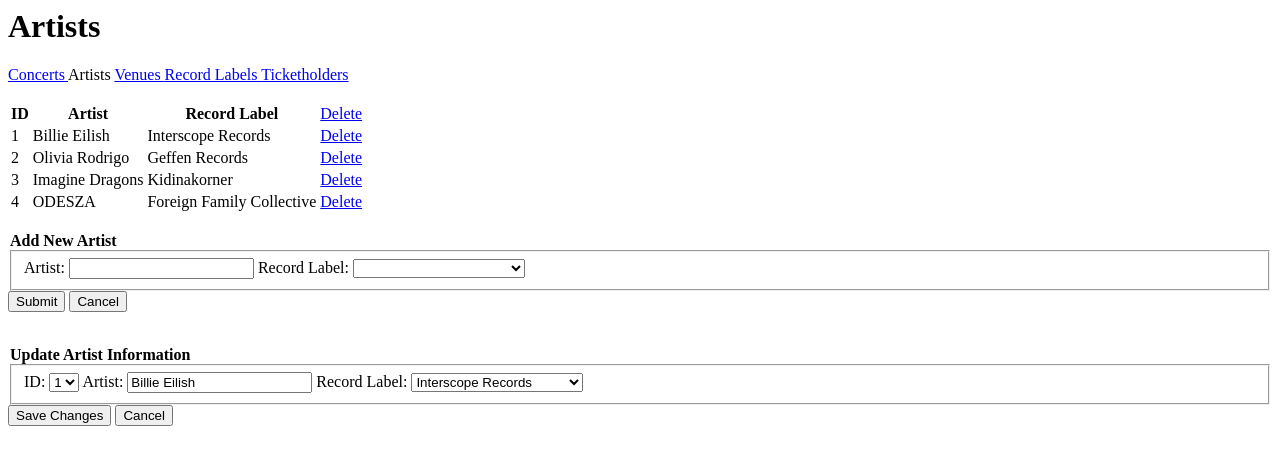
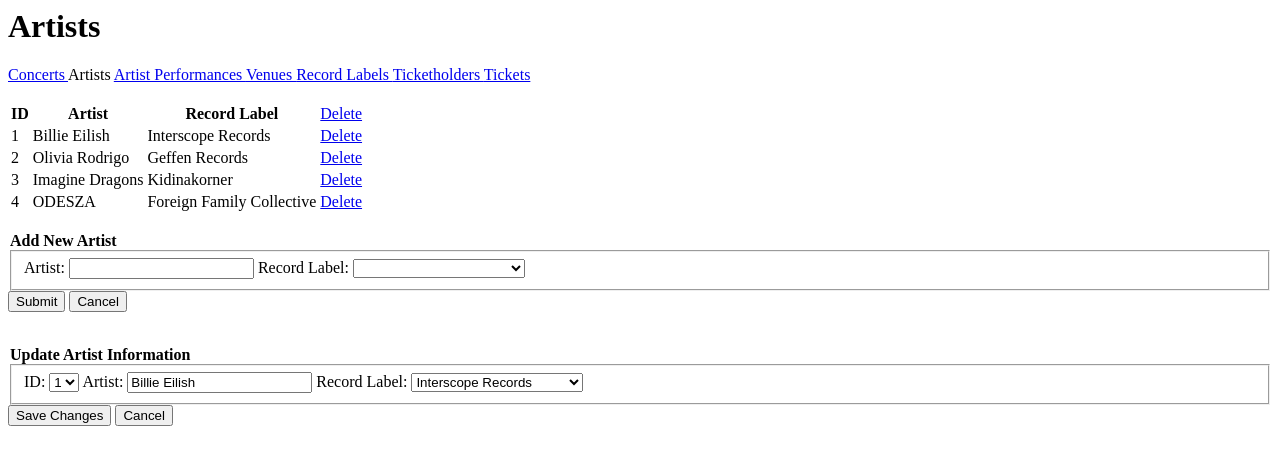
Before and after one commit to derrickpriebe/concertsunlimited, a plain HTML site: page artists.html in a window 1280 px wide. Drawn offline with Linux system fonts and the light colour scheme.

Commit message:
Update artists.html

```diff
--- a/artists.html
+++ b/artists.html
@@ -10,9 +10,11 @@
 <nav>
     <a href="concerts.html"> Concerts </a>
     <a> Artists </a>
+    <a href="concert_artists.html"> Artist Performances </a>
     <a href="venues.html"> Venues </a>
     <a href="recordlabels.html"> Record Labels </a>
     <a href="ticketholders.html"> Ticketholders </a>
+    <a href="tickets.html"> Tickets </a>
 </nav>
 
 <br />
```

○ ○ ○ ○ ○

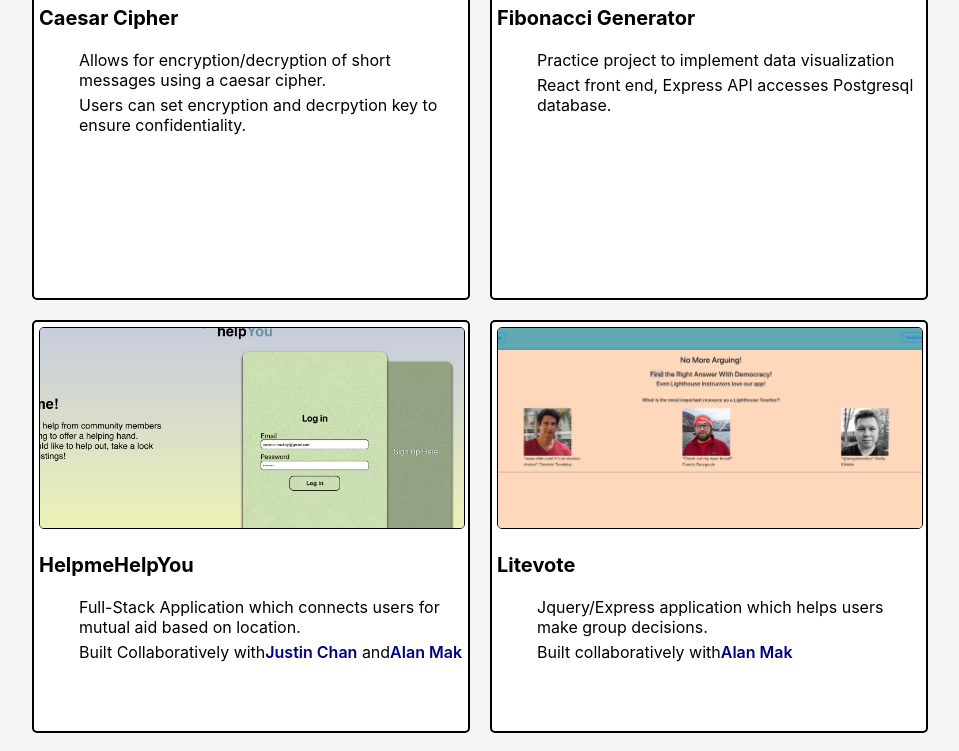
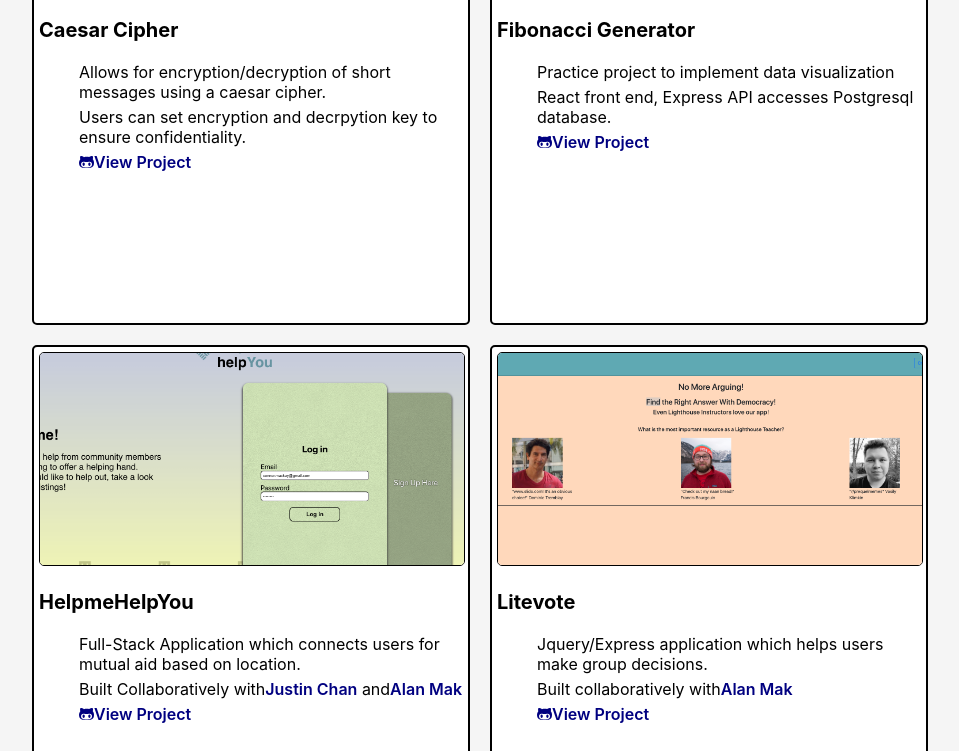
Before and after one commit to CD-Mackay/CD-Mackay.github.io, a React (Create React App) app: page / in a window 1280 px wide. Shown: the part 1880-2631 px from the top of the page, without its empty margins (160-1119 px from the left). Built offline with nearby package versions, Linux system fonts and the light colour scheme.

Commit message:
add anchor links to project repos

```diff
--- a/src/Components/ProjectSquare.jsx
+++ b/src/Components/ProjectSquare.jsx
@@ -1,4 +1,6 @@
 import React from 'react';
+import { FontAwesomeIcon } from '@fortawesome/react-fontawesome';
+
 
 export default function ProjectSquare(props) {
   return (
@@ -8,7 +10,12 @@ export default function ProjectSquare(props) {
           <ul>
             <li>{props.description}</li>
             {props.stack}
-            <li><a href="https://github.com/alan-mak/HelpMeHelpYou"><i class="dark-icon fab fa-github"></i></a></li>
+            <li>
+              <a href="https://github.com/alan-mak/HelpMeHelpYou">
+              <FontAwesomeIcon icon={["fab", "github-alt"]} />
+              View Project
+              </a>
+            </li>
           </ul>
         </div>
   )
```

○ ○ ○ ○ ○

Copy all the lines above that hold the string "ProjectSquare".

# Answer to this task:
--- a/src/Components/ProjectSquare.jsx
+++ b/src/Components/ProjectSquare.jsx
 export default function ProjectSquare(props) {
@@ -8,7 +10,12 @@ export default function ProjectSquare(props) {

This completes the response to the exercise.